Get smart: China is opening its financial sector in order to introduce more competition and upgrade the sector. That will continue to be the policy with or without the trade war.
Xinhua: 中国金融业运行稳健 经得起外部变化冲击——人民银行党委书记、银保监会主席郭树清就美对我新一轮加征关税影响答记者问
The Paper: 郭树清：市场心态恢复稳定，不再盲目恐慌
Finance & Economics
2. Industrial profits fall as economy slows
China's economy is hurting.
The latest evidence: Industrial profits data, released on Monday.
The details (Reuters):
- “Industrial profits dropped 3.7% year-on-year to 515.4 billion yuan ($74.80 billion) in April, partly due to a high base of comparison in the previous year, according to data published by the National Bureau of Statistics (NBS) on Monday.”
- “That compared with a 13.9% surge in March, which was the biggest gain in eight months.
- “For the first four months, industrial firms notched up profits of 1.81 trillion yuan, down 3.4% from a year earlier, compared with a 3.3% drop in the first quarter this year.”
Get smart: These numbers come on the back of the painful macro data for April (see May 15 Tip Sheet).
Get smarter: The economy is still decelerating. We are not likely to hit bottom until Q3.
Reuters: China's industrial profits shrink in April, add to pressure on economy
Politics & Policy
3. Party takes back control of cadre promotions
Cadres rejoice! The days of unruly nepotism might well be behind us.
Yesterday, the general office of the Central Committee released a new set of supervisory rules on promotion procedure for cadres.
So what's new?
According to the new rules, the Party collective should have absolute control over promotions, taking away decision-making power from headstrong individuals.
- The rules explicitly prohibit leading cadres from contravening the decisions of the Party committee.
- are made just before retirement
- concern their closest staff (i.e. secretaries)
- concern relatives under their purview
Get smart: It's not unusual for leading cadres to hijack promotion procedures in order to put their own people in important positions. It's a prime strategy for creating a loyal network and growing one's influence.
Get smarter: Xi is trying to break up the myriad cliques within the Party – except for his own, of course.
People's Daily: 中共中央办公厅印发《干部选拔任用工作监督检查和责任追究办法》
Politics & Policy
4. Vanuatu PM wins big in Beijing
On Monday, Vanuatuan Prime Minister Charlot Salwai met with Li Keqiang in Beijing.
During their meeting, Li and Salwai agreed to expand cooperation across a range of areas.
Li wasn't shy about earmarking some coveted BRI bucks for the South Pacific nation:
- “China is willing to better align the Belt and Road Initiative with Vanuatu's development strategies and deepen mutually beneficial cooperation in such areas as infrastructure, economy and trade, fisheries and tourism.”
Some context: In recent years, China has made a concerted effort to court Pacific island nations with various grants, loans, and debt forgiveness programs.
Get smart: This could be huge for Vanuatu.

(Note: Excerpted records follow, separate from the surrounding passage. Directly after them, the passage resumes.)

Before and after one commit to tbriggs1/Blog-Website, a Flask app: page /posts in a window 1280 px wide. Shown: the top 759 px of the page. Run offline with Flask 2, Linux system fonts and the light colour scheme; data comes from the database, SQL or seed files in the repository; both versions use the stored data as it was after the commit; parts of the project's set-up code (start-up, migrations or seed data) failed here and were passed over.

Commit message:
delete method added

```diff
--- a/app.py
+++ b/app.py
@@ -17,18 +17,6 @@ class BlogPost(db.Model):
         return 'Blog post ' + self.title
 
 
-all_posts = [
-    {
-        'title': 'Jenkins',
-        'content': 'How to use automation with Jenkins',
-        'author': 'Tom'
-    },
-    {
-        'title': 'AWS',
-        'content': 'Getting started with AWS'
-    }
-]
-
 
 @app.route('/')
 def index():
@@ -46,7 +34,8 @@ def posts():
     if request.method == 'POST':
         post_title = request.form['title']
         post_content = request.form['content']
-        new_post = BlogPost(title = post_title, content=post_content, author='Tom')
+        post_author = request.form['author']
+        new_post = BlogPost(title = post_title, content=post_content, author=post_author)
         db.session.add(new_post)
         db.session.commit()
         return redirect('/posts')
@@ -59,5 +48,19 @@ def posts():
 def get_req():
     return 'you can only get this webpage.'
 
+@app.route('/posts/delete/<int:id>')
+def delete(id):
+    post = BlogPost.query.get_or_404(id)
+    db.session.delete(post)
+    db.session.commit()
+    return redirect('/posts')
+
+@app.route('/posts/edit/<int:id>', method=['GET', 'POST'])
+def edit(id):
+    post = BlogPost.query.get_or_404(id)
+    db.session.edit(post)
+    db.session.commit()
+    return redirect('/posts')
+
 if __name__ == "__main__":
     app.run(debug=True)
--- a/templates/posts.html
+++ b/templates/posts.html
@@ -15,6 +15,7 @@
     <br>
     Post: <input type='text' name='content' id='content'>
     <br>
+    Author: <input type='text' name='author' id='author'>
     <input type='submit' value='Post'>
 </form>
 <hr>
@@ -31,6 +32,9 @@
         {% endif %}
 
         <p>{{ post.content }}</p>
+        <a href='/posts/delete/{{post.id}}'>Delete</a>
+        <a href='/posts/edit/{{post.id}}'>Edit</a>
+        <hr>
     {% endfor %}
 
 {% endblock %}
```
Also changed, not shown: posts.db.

With a population of just over 272,000, a little bit of Chinese money would go a very long way in terms of improving the country's relatively poor infrastructure.
Get smarter: Of the 17 countries that still recognize Taiwan, six are Pacific island nations. Beijing wants those six holdouts to know that it will be worth their while to recognize the PRC.
Gov.cn: Premier Li Keqiang holds talks with Vanuatuan PM to promote ties
China Daily: Li urges stronger ties with Vanuatu
Politics & Policy
5. Environmental protection drives up construction prices
Prices of sand and gravel, key construction materials, have been on the rise for the past year.
A prominent example:
- In Guangdong, costs have more than doubled in 15 months.
Some context: Efforts to combat the degradation of China's rivers by restricting the scope of sand and gravel mining went into effect in June 2018.
The price hike has put the hurt on construction companies, since many have contracted work based on original material prices.
Some local governments stepped in to manage the supply shortage with the old planned economy toolkit, requiring that:
- companies get government approval to buy sand and gravel
- sand and gravel be sold at a government-set price
- Coastal provinces are increasing imports from overseas.
- The central government is encouraging the use of manufactured sand.
Get smart: Top leaders have insisted that local governments should reduce approvals and get out of the way of business. But the planned economy instinct can kick in whenever markets produce volatility.